## [EXERCISE REQUIREMENTS]
Among the lines of the records, please find those that contain the word "access" and copy them.

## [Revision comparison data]
▼

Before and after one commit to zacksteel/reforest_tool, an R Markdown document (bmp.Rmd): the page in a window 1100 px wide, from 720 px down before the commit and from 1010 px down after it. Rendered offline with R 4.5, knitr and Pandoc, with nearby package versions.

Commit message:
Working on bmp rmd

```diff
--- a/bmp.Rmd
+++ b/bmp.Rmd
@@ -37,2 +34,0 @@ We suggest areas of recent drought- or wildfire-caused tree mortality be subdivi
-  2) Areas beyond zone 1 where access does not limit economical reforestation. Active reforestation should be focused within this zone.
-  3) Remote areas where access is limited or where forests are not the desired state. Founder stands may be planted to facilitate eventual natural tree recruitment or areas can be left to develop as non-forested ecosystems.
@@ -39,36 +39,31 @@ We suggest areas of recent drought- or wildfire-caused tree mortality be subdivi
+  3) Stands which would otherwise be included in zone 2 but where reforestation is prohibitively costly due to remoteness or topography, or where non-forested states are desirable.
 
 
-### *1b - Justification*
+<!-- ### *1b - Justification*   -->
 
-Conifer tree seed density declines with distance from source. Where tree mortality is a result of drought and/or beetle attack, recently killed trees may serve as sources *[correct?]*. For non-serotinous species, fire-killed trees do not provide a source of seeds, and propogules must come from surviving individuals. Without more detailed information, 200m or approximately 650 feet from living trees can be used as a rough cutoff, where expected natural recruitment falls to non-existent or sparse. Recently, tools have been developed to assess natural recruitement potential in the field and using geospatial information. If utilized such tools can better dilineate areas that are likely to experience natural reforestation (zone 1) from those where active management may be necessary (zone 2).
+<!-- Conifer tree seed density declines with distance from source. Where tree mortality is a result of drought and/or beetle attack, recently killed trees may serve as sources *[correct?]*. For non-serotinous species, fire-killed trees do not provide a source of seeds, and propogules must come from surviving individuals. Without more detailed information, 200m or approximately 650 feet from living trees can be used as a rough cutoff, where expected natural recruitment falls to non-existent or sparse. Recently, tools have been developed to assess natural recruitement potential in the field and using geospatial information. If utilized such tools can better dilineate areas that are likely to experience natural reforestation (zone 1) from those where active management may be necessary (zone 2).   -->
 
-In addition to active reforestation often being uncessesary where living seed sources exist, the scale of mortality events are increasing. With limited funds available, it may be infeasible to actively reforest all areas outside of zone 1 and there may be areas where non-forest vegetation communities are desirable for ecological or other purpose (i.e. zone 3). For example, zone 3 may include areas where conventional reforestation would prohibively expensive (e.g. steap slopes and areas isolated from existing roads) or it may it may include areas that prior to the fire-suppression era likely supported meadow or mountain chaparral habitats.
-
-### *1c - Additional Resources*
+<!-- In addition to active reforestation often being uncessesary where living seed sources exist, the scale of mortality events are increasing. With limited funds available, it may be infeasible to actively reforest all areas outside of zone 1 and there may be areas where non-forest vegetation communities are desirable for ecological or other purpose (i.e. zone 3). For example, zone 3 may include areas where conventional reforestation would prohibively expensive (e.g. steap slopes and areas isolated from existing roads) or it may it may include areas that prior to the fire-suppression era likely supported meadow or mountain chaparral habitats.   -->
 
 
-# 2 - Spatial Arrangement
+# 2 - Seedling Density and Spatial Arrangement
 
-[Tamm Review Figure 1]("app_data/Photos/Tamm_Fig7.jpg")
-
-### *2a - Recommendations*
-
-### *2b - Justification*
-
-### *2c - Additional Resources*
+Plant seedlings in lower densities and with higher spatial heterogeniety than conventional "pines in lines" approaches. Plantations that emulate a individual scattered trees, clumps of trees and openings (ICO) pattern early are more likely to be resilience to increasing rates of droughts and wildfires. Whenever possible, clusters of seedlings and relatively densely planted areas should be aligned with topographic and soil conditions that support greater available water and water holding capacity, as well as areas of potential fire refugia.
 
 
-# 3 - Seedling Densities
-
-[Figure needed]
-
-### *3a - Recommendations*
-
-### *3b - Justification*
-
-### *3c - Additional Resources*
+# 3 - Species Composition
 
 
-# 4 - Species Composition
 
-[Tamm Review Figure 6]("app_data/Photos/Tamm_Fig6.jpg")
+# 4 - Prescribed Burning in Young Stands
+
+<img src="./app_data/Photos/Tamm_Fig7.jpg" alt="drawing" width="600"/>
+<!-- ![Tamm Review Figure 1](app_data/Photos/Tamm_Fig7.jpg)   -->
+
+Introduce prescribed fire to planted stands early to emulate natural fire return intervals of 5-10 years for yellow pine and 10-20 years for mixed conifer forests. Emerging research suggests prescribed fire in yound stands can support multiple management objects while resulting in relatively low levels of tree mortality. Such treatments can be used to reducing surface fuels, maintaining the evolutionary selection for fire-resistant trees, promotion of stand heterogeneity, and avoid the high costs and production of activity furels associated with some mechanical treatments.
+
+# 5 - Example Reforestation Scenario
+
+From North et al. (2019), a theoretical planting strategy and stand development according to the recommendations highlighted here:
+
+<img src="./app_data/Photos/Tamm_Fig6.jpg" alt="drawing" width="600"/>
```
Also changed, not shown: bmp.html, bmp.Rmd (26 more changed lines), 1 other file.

▲

## [RESULT]
-  2) Areas beyond zone 1 where access does not limit economical reforestation. Active reforestation should be focused within this zone.
-  3) Remote areas where access is limited or where forests are not the desired state. Founder stands may be planted to facilitate eventual natural tree recruitment or areas can be left to develop as non-forested ecosystems.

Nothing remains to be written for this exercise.